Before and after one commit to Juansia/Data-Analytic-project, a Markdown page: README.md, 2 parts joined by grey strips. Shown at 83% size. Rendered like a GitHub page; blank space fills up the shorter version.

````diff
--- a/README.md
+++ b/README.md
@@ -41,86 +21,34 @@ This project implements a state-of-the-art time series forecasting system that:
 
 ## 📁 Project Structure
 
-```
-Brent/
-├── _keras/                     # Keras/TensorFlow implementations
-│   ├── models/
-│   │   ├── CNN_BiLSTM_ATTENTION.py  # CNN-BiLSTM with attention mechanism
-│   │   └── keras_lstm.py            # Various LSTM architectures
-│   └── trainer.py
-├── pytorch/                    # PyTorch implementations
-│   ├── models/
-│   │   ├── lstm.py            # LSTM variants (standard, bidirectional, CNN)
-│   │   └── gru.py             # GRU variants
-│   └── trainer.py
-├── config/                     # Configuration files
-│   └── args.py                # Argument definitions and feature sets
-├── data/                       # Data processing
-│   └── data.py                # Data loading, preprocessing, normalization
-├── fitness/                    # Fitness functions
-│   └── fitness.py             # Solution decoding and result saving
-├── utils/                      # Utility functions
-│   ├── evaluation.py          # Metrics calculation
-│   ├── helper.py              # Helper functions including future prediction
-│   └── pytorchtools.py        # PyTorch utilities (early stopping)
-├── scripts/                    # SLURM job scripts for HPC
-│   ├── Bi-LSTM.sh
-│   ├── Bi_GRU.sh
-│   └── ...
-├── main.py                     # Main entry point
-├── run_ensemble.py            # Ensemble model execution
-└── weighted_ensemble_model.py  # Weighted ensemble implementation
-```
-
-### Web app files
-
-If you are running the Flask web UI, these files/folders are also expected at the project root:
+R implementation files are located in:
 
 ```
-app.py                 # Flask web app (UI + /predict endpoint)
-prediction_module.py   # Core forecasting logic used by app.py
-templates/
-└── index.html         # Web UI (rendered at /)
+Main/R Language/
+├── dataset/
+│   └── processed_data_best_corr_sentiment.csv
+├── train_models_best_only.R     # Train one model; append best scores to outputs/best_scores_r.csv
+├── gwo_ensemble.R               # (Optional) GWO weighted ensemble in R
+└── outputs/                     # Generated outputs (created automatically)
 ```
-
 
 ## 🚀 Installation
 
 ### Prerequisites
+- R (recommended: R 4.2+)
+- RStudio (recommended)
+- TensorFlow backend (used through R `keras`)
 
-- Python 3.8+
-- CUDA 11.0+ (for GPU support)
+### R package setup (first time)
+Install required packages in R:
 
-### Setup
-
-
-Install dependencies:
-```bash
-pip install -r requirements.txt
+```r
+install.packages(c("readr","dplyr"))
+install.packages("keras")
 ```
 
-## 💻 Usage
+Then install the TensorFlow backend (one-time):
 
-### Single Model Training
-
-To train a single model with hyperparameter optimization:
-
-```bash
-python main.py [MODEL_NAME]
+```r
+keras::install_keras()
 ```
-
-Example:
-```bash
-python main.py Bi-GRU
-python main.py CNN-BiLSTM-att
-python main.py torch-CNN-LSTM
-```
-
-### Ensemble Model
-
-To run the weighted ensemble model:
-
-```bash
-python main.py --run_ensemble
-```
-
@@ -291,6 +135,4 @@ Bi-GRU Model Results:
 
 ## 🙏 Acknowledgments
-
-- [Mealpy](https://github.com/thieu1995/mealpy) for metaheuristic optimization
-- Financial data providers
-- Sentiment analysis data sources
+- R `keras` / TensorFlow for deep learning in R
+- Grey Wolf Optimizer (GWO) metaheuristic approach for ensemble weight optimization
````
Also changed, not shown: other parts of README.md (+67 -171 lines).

▶ [What you will do] Please repeat the listing exactly, with nothing left out.

▶ [Written answer]
Before and after one commit to Juansia/Data-Analytic-project, a Markdown page: README.md, 2 parts joined by grey strips. Shown at 83% size. Rendered like a GitHub page; blank space fills up the shorter version.

````diff
--- a/README.md
+++ b/README.md
@@ -41,86 +21,34 @@ This project implements a state-of-the-art time series forecasting system that:
 
 ## 📁 Project Structure
 
-```
-Brent/
-├── _keras/                     # Keras/TensorFlow implementations
-│   ├── models/
-│   │   ├── CNN_BiLSTM_ATTENTION.py  # CNN-BiLSTM with attention mechanism
-│   │   └── keras_lstm.py            # Various LSTM architectures
-│   └── trainer.py
-├── pytorch/                    # PyTorch implementations
-│   ├── models/
-│   │   ├── lstm.py            # LSTM variants (standard, bidirectional, CNN)
-│   │   └── gru.py             # GRU variants
-│   └── trainer.py
-├── config/                     # Configuration files
-│   └── args.py                # Argument definitions and feature sets
-├── data/                       # Data processing
-│   └── data.py                # Data loading, preprocessing, normalization
-├── fitness/                    # Fitness functions
-│   └── fitness.py             # Solution decoding and result saving
-├── utils/                      # Utility functions
-│   ├── evaluation.py          # Metrics calculation
-│   ├── helper.py              # Helper functions including future prediction
-│   └── pytorchtools.py        # PyTorch utilities (early stopping)
-├── scripts/                    # SLURM job scripts for HPC
-│   ├── Bi-LSTM.sh
-│   ├── Bi_GRU.sh
-│   └── ...
-├── main.py                     # Main entry point
-├── run_ensemble.py            # Ensemble model execution
-└── weighted_ensemble_model.py  # Weighted ensemble implementation
-```
-
-### Web app files
-
-If you are running the Flask web UI, these files/folders are also expected at the project root:
+R implementation files are located in:
 
 ```
-app.py                 # Flask web app (UI + /predict endpoint)
-prediction_module.py   # Core forecasting logic used by app.py
-templates/
-└── index.html         # Web UI (rendered at /)
+Main/R Language/
+├── dataset/
+│   └── processed_data_best_corr_sentiment.csv
+├── train_models_best_only.R     # Train one model; append best scores to outputs/best_scores_r.csv
+├── gwo_ensemble.R               # (Optional) GWO weighted ensemble in R
+└── outputs/                     # Generated outputs (created automatically)
 ```
-
 
 ## 🚀 Installation
 
 ### Prerequisites
+- R (recommended: R 4.2+)
+- RStudio (recommended)
+- TensorFlow backend (used through R `keras`)
 
-- Python 3.8+
-- CUDA 11.0+ (for GPU support)
+### R package setup (first time)
+Install required packages in R:
 
-### Setup
-
-
-Install dependencies:
-```bash
-pip install -r requirements.txt
+```r
+install.packages(c("readr","dplyr"))
+install.packages("keras")
 ```
 
-## 💻 Usage
+Then install the TensorFlow backend (one-time):
 
-### Single Model Training
-
-To train a single model with hyperparameter optimization:
-
-```bash
-python main.py [MODEL_NAME]
+```r
+keras::install_keras()
 ```
-
-Example:
-```bash
-python main.py Bi-GRU
-python main.py CNN-BiLSTM-att
-python main.py torch-CNN-LSTM
-```
-
-### Ensemble Model
-
-To run the weighted ensemble model:
-
-```bash
-python main.py --run_ensemble
-```
-
@@ -291,6 +135,4 @@ Bi-GRU Model Results:
 
 ## 🙏 Acknowledgments
-
-- [Mealpy](https://github.com/thieu1995/mealpy) for metaheuristic optimization
-- Financial data providers
-- Sentiment analysis data sources
+- R `keras` / TensorFlow for deep learning in R
+- Grey Wolf Optimizer (GWO) metaheuristic approach for ensemble weight optimization
````
Also changed, not shown: other parts of README.md (+67 -171 lines).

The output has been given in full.